The past two days have been a much needed break from the Taiwanese city overload. I was having a difficult time acclimating to the climate, time change, and food which left me in a constant state of mild nausea, but we have been getting out of the city and I feel tons better.
Yesterday we rented bikes at our apartment complex and took a trail that boarders the river to the neighboring town Danshui. It was such a relief to ride under the shade of thick overgrowth and be able to breathe fresh air without the fear of triggering my gag reflex.
Danshui is only 3 miles away and has had a lot of recent development. The city is fairly well planned and has some interesting modern architectural elements mixed among the ancient.
We parked our bikes along the river in an area that is similar to a carnival where the restaurants sell fried Taiwanese “fair food” and the booths offer cheap thrills (balloon pops and prizes—that type of thing). The main attraction is this “shuaige” (handsome man—even though he’s kind of ugly) who does ice cream tricks. He thinks he is hot stuff, and although he may not be, he was very entertaining.
We explored a few temples and hidden alleys and stumbled upon interesting antique shops. I’m a big fan of Danshui. It has sidewalks.
Today was also an excellent day. Britton and Chris had to register for classes, so we took the 45 minute subway ride to their university which mercifully had a waffle hut on campus. So random, but so appreciated. It was 5 minutes of Nutella, bananas, and funky tasting waffles that I wouldn’t trade for the world.
At the registration office Heather accidentally told the gal who was helping students fill out paper work that she and I were married. It was the first language mishap of the trip but it was pretty funny.
We then jumped back on the subway, backtracked past home and then some, boarded a bus, and rode to the north part of the island to the ocean. It was one of my first looks at untouched Taiwan and it was beautiful. Mountains sharp and jagged as shark’s teeth jutted through the terrain but were softened by a blanket of heavy tropical greenery. The bus stopped less and less as we progressed and the small beach towns grew further and further apart. Our stop came and we were immediately greeted by the salty sticky ocean wind on our skin. The water was warm and the blue green expanse was a sight for sore eyes.
After we got back to our apartment building we decided to give the swimming pools a whirl. In addition to a lap pool there are other shallow pools used for healing and health purposes. One has huge showerhead like pipes that spray out streams of water with the force of a fire hose. People get beat to death under it but claim it feels like a massage. I gave it a try and could hardly breathe it was jarring my lungs so badly. There are also semi-circle alcoves with jets, a whirlpool, saunas, and an area with slightly submerged metal plates to lay on that shoot out streams of air.
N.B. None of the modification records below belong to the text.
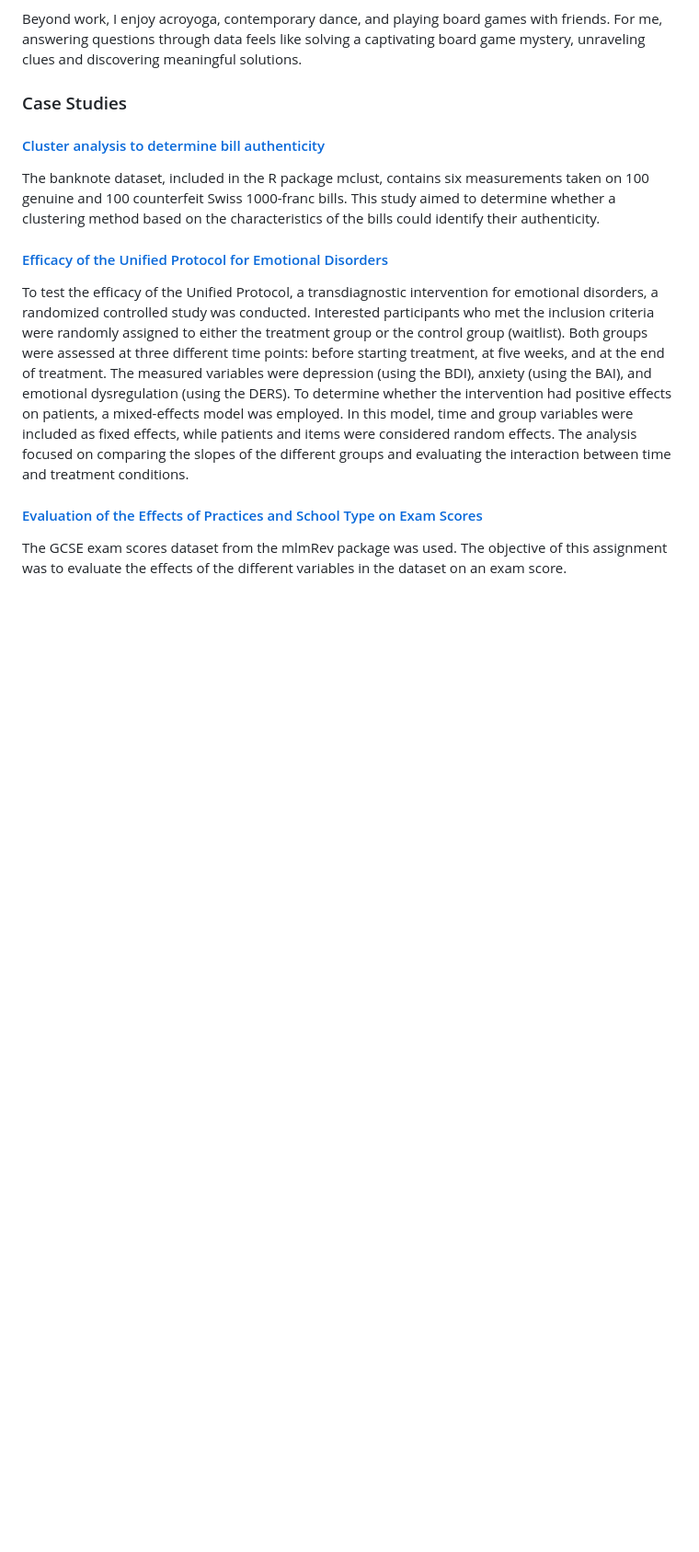
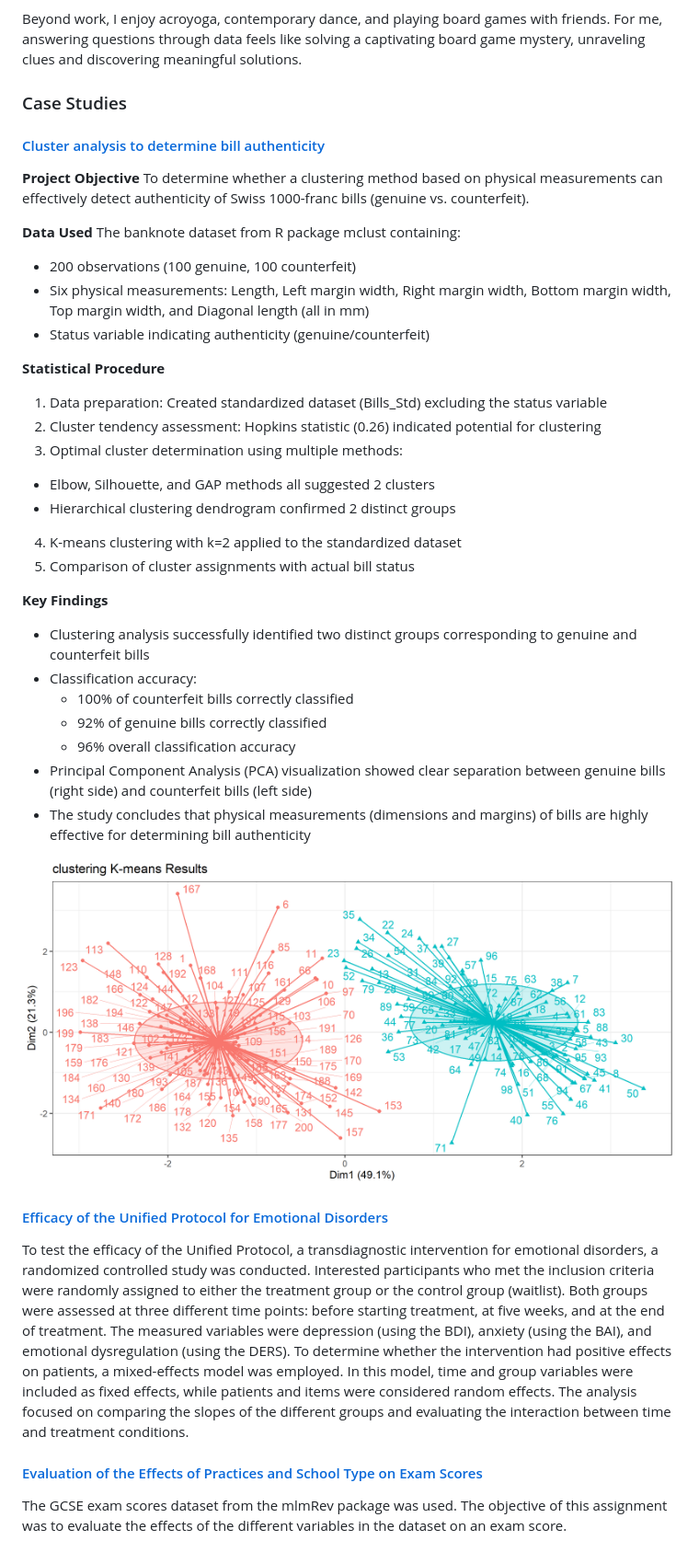
Before and after one commit to camila-cremades/Cremades_Portfolio, a Markdown page: README.md, the part around the change. Shown: that part at 92% size. Rendered like a GitHub page; blank space fills up the shorter version.

```diff
--- a/README.md
+++ b/README.md
@@ -14,8 +14,34 @@ Beyond work, I enjoy acroyoga, contemporary dance, and playing board games with
 
 #### [Cluster analysis to determine bill authenticity](https://camila-cremades.github.io/Case-Studies/Cluster_Analysis.html)
 
-The banknote dataset, included in the R package mclust, contains six measurements taken on 100 genuine and 100 counterfeit Swiss 1000-franc bills.
-This study aimed to determine whether a clustering method based on the characteristics of the bills could identify their authenticity.
+**Project Objective**
+To determine whether a clustering method based on physical measurements can effectively detect authenticity of Swiss 1000-franc bills (genuine vs. counterfeit).
+
+**Data Used**
+The banknote dataset from R package mclust containing:
+- 200 observations (100 genuine, 100 counterfeit)
+- Six physical measurements: Length, Left margin width, Right margin width, Bottom margin width, Top margin width, and Diagonal length (all in mm)
+- Status variable indicating authenticity (genuine/counterfeit)
+
+**Statistical Procedure**
+1. Data preparation: Created standardized dataset (Bills_Std) excluding the status variable
+2. Cluster tendency assessment: Hopkins statistic (0.26) indicated potential for clustering
+3. Optimal cluster determination using multiple methods:
+- Elbow, Silhouette, and GAP methods all suggested 2 clusters
+- Hierarchical clustering dendrogram confirmed 2 distinct groups
+4. K-means clustering with k=2 applied to the standardized dataset
+5. Comparison of cluster assignments with actual bill status
+
+**Key Findings**
+- Clustering analysis successfully identified two distinct groups corresponding to genuine and counterfeit bills
+- Classification accuracy:
+  - 100% of counterfeit bills correctly classified
+  - 92% of genuine bills correctly classified
+  - 96% overall classification accuracy
+- Principal Component Analysis (PCA) visualization showed clear separation between genuine bills (right side) and counterfeit bills (left side)
+- The study concludes that physical measurements (dimensions and margins) of bills are highly effective for determining bill authenticity
+
+<img src="Plot_Cluster.png" width="100%" />
 
 #### [Efficacy of the Unified Protocol for Emotional Disorders](https://camila-cremades.github.io/Case-Studies/Mix_Lineal_Reg_PU_Eficacy.html)
 
```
After feeling adventurous and revitalized by being pounded with a combination of air streams and water, we decided to complete our “healing” experience in the natural hot springs.
Apparently its ancient tradition or something, but the spring pools are to be absorbed nude—a spa for the men and a spa for the women. I was not on board with the whole naked idea, so the guy overseeing the pool assured us that if we wanted to keep our swimsuits on, we could. Heather and I didn’t make it far into the spa before our retinas got burnt out by old ama’s naked bodies. They stared us down, and said something angrily in Chinese and pointed to our swimsuits. We got the point and chickened out. It was clear who ran the show in there, and it wasn’t the pool guy or us.